basketball. Polkey wouldn't want us to sit around. She'd want us to
get on the court and start playing and working hard, because that's
what she did.''
Polk was one of 25 preseason candidates this season for the Wade Trophy,
presented to the country's outstanding woman college basketball
player. She was part of the 2003 U.S. women's team that won the
gold medal at the world championships for young women in Sibenik,
Croatia. After being slowed by a knee injury last season, she was
prepared for a big final college campaign and expected to be
drafted by the WNBA.
Senior guard Natalie Jones roomed with Polk as a freshman.
"When Polkey was here, she was kind of my backbone to
everything. When I'd go into the media room, she'd answer all the
hard questions,'' Jones said. "I was looking at myself and
wondering how am I going to lead this team. But I don't have to do
it by myself. There are a lot of young people on the team and they
are going to be right by my side.''
The Arizona women's basketball media guide last season had each
player answer a few light personal questions:
• The most interesting non-sports aspect of her life, Polk said:
"I like to buy shoes, lots of them!''
• Her advice to teammates? "Be yourself, don't let anyone
• The teammate most likely to have her back? "All of them!''
• The actress who would play her in a movie? "Nobody could play
me,'' she said, "because I'm original.''
The players are trying to get through the unanswerable question
of why this had to happen, why someone so alive, with that devilish
grin, would have to leave so soon.
"Polkey was a very kind person,'' Hollingsworth said. "She
loved children. She was very blunt about a lot of stuff. She wasn't
scared to tell you her true feelings, whether it was on AOL IMs
[instant messages], on the phone, whatever. I'm just going to miss
her smile and the advice that she'd give you every day, about life
or little things about basketball.''
Olson, a major college coach since 1973, said he could not
fathom what faces Bonvicini.
"It's not just the challenge of not having her but the
emotional thing, because not only was she so good, but she was so
popular with such a great team spirit,'' he said. "McKale was like
her home. It seemed like you couldn't come in here and not see

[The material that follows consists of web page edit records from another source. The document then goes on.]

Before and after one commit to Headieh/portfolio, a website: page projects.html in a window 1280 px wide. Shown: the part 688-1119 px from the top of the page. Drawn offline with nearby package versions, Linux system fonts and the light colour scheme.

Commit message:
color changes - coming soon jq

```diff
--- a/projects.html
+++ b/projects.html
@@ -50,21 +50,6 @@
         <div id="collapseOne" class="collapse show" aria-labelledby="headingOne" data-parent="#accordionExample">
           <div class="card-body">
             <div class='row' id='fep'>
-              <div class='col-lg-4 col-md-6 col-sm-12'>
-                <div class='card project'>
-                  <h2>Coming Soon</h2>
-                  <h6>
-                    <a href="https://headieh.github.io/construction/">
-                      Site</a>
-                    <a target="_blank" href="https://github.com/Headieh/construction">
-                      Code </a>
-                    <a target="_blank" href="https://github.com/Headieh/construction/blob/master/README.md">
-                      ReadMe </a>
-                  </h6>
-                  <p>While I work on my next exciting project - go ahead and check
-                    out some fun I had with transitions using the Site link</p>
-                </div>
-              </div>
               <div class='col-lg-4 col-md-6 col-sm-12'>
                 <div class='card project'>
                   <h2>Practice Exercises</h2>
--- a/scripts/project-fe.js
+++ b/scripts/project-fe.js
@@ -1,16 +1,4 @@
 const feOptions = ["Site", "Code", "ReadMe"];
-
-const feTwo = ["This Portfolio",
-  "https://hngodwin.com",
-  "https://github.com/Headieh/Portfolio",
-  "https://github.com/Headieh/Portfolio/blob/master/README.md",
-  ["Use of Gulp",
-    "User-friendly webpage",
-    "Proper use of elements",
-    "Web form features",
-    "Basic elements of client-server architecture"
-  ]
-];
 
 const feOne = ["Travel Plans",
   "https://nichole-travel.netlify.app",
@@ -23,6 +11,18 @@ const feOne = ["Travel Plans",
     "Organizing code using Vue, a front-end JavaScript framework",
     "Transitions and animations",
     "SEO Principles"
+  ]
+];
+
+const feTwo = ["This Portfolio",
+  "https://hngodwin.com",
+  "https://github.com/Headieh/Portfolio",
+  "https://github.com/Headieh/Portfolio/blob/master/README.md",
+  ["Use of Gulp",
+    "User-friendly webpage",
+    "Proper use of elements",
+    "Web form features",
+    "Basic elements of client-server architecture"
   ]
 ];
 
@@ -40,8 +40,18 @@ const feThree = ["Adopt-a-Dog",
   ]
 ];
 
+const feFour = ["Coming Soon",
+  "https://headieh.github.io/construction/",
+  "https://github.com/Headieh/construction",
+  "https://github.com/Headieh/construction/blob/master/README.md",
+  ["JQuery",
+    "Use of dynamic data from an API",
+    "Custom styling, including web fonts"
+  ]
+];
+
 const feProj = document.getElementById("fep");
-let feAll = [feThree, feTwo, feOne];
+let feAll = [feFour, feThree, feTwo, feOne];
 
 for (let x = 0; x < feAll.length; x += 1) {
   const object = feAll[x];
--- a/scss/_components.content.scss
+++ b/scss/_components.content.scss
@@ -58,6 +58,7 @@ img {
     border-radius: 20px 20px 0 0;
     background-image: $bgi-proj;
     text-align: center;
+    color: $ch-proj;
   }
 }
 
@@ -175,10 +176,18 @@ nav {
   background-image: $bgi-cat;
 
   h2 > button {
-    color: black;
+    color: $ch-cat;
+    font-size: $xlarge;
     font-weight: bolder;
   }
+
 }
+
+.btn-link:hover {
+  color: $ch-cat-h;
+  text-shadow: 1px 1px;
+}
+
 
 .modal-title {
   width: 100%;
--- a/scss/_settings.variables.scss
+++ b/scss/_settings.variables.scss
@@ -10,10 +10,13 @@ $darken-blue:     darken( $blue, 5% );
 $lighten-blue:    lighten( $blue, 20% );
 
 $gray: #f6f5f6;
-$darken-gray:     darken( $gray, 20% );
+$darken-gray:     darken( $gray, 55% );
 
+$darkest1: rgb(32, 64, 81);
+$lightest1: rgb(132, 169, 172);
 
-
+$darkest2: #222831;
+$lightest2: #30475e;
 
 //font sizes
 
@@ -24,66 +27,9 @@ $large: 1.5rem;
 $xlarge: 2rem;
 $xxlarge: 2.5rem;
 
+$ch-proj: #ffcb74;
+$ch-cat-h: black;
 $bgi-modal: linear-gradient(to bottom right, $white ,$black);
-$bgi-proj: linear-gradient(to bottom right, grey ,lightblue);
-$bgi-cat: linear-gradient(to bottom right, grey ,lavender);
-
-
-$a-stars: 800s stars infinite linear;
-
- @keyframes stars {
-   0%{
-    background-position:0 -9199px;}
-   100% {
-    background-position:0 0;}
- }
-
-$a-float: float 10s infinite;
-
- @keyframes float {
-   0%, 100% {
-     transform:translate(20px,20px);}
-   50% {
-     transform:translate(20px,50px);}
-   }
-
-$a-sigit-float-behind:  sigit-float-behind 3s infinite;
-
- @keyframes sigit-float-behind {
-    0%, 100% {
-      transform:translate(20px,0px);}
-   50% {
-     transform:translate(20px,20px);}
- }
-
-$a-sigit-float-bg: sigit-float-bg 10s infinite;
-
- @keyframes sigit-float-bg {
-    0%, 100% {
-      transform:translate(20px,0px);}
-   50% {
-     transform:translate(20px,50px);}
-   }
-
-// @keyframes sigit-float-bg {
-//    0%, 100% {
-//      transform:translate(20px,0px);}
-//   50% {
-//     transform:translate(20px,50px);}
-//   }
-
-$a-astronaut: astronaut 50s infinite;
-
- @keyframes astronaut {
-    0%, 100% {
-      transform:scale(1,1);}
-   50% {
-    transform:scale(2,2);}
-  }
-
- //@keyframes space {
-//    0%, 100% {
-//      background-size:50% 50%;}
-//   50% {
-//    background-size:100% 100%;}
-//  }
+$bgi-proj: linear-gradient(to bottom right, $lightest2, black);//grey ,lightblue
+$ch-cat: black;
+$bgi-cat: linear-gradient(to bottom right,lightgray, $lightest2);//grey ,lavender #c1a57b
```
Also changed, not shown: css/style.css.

But Olson understands the pain, because he lost his wife of 47
years, Bobbi, to cancer in the middle of the 2000-01 season.
"Sometimes, life isn't fair,'' he said.